YOUR TASK: Each line of the data below that contains "scatter" must be copied.

Items from a dataset
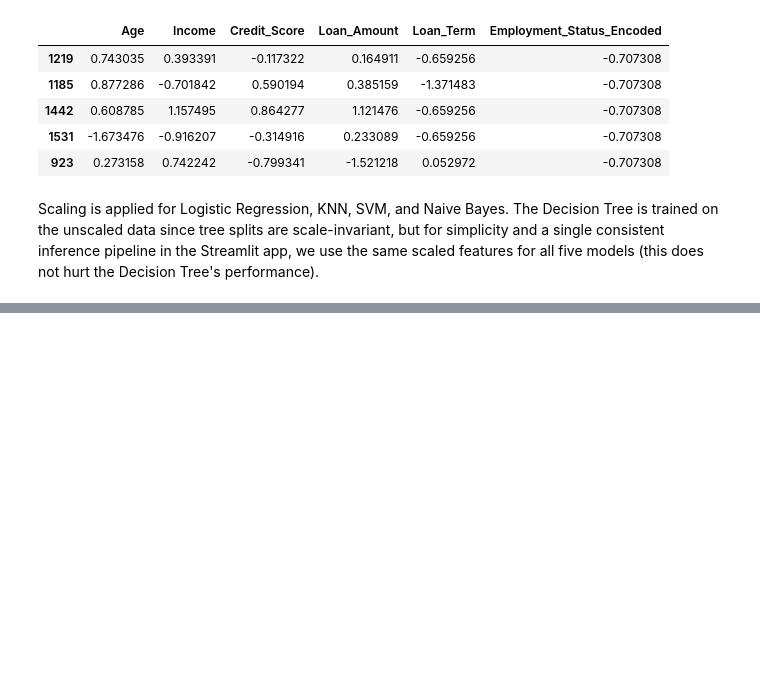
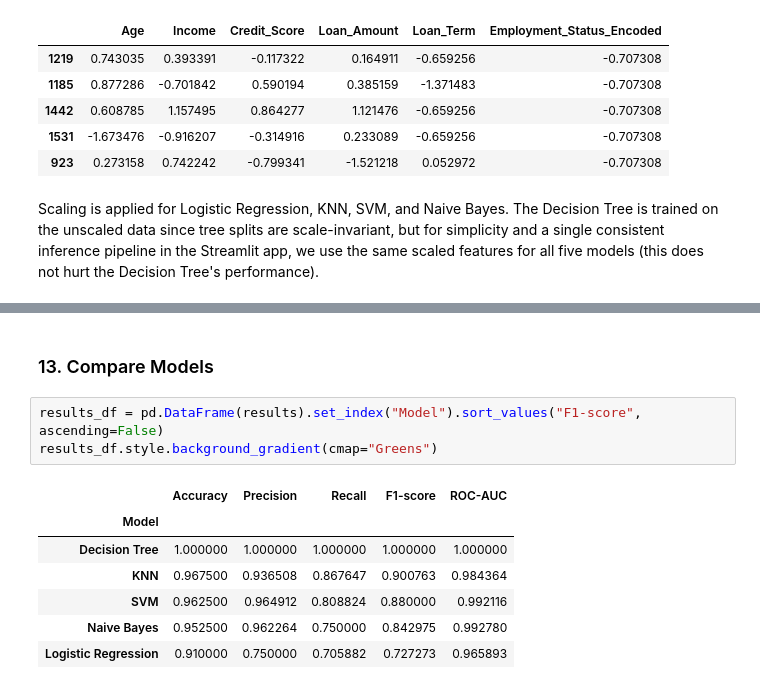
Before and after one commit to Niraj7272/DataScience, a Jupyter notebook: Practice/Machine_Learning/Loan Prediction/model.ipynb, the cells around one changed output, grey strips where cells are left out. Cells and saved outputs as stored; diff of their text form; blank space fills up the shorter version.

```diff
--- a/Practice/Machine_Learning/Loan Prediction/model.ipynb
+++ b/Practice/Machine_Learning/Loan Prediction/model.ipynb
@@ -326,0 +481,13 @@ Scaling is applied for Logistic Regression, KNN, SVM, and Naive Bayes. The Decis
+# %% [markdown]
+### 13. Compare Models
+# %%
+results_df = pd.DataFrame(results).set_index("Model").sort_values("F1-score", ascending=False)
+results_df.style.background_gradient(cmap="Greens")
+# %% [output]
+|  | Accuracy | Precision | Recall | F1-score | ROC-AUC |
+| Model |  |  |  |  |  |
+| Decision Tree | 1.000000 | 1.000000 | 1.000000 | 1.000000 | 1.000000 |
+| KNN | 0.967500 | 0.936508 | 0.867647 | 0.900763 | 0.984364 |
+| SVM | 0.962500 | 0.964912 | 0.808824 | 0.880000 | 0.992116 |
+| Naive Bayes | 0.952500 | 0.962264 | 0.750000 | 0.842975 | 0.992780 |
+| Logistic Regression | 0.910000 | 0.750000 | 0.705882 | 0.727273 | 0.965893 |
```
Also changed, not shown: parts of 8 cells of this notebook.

* * *

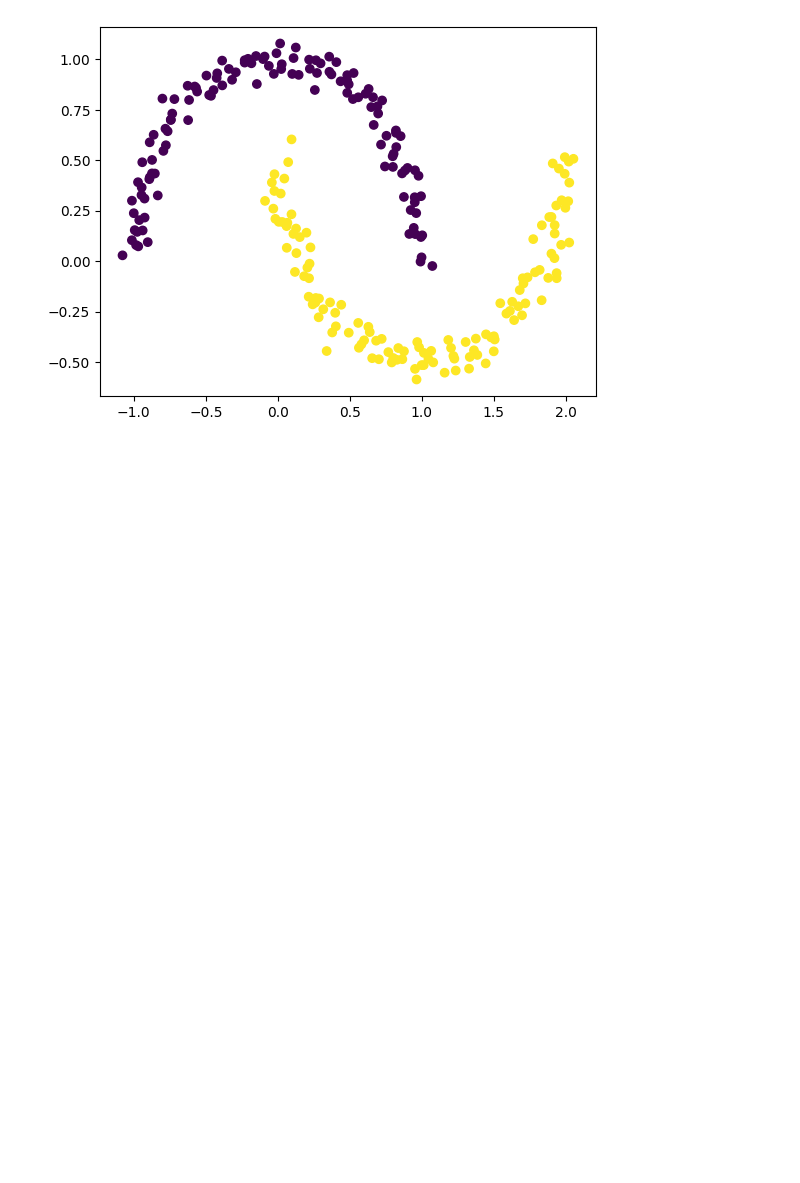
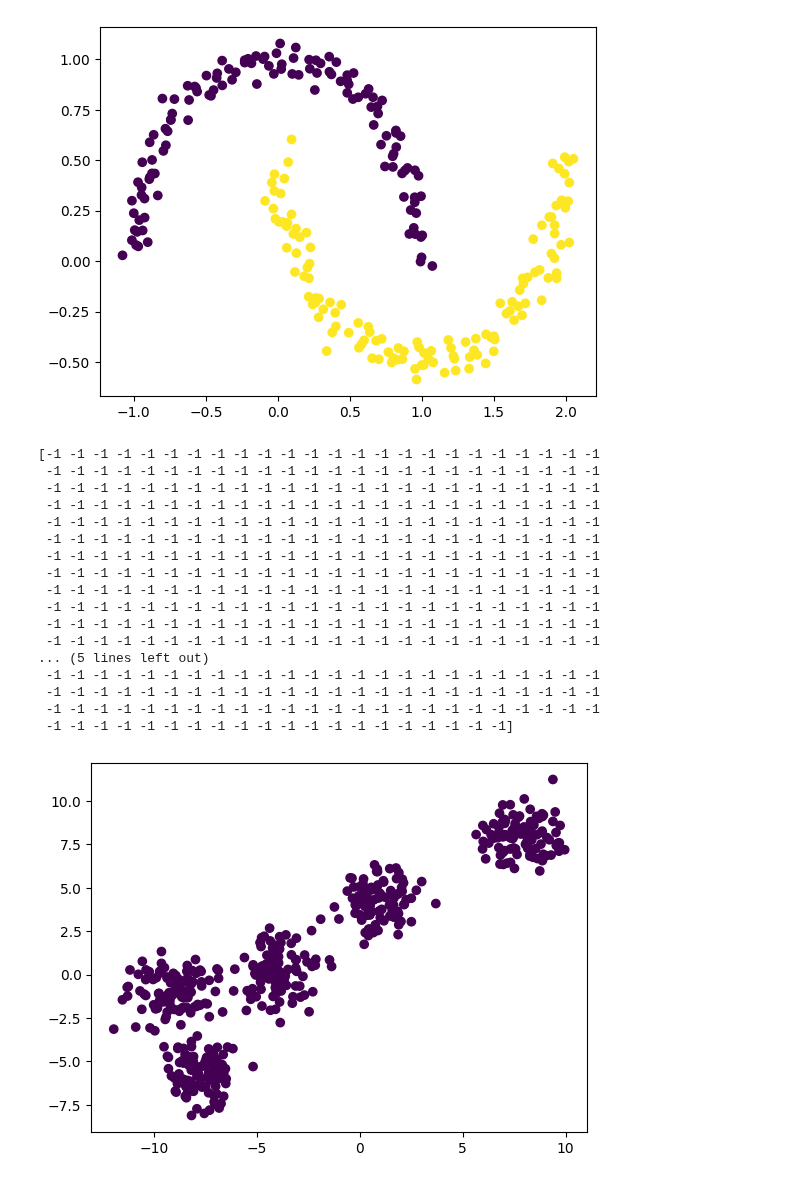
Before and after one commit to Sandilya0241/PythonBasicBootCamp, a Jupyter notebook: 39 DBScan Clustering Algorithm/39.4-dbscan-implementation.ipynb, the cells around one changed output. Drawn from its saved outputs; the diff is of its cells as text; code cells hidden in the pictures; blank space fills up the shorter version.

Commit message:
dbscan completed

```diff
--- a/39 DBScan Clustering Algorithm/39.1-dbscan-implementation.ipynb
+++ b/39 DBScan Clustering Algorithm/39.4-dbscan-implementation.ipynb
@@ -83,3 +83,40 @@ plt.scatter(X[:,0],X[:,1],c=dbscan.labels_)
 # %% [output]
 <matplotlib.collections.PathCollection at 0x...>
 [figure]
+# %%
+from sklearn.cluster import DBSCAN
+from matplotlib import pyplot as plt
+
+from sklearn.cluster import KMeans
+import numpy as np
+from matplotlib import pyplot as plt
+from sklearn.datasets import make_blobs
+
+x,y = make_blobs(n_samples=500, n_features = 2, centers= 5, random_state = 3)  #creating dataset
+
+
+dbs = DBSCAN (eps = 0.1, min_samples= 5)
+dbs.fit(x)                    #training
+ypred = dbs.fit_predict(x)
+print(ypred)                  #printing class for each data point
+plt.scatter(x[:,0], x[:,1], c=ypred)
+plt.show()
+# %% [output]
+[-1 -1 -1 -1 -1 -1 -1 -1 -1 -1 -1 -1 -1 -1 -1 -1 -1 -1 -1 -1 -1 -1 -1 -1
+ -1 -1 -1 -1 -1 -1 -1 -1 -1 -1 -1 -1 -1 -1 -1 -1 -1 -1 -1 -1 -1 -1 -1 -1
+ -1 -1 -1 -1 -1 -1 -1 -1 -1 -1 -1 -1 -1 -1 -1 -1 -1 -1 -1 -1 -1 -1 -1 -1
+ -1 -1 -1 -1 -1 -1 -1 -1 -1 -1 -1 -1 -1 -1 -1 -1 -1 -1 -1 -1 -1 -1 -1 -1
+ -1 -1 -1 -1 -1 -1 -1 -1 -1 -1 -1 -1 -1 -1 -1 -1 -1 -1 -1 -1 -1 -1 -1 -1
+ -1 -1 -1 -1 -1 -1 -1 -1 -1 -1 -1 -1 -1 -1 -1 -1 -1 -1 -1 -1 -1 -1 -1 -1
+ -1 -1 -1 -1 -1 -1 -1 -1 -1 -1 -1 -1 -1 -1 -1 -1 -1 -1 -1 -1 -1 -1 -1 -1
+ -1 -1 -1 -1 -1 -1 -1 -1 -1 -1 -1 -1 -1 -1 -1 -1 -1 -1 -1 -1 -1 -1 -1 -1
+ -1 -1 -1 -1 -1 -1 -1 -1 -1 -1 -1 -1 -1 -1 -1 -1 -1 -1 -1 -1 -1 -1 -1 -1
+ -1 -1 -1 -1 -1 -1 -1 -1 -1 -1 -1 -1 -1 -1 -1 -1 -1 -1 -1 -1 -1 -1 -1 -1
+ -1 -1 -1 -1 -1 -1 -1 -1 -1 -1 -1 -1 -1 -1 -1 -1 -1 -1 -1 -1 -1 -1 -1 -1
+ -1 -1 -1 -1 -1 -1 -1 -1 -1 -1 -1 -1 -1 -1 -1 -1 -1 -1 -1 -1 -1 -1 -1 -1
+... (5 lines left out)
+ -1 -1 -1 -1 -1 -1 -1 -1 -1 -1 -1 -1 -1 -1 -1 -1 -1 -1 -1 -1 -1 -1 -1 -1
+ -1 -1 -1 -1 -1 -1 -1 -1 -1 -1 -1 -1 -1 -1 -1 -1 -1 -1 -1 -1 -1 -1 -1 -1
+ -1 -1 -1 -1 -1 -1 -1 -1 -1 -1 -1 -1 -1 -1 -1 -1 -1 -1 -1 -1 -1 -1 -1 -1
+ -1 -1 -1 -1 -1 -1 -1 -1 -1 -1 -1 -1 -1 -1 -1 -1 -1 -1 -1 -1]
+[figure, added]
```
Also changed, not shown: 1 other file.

RESPONSE TO THE TASK:
@@ -83,3 +83,40 @@ plt.scatter(X[:,0],X[:,1],c=dbscan.labels_)
+plt.scatter(x[:,0], x[:,1], c=ypred)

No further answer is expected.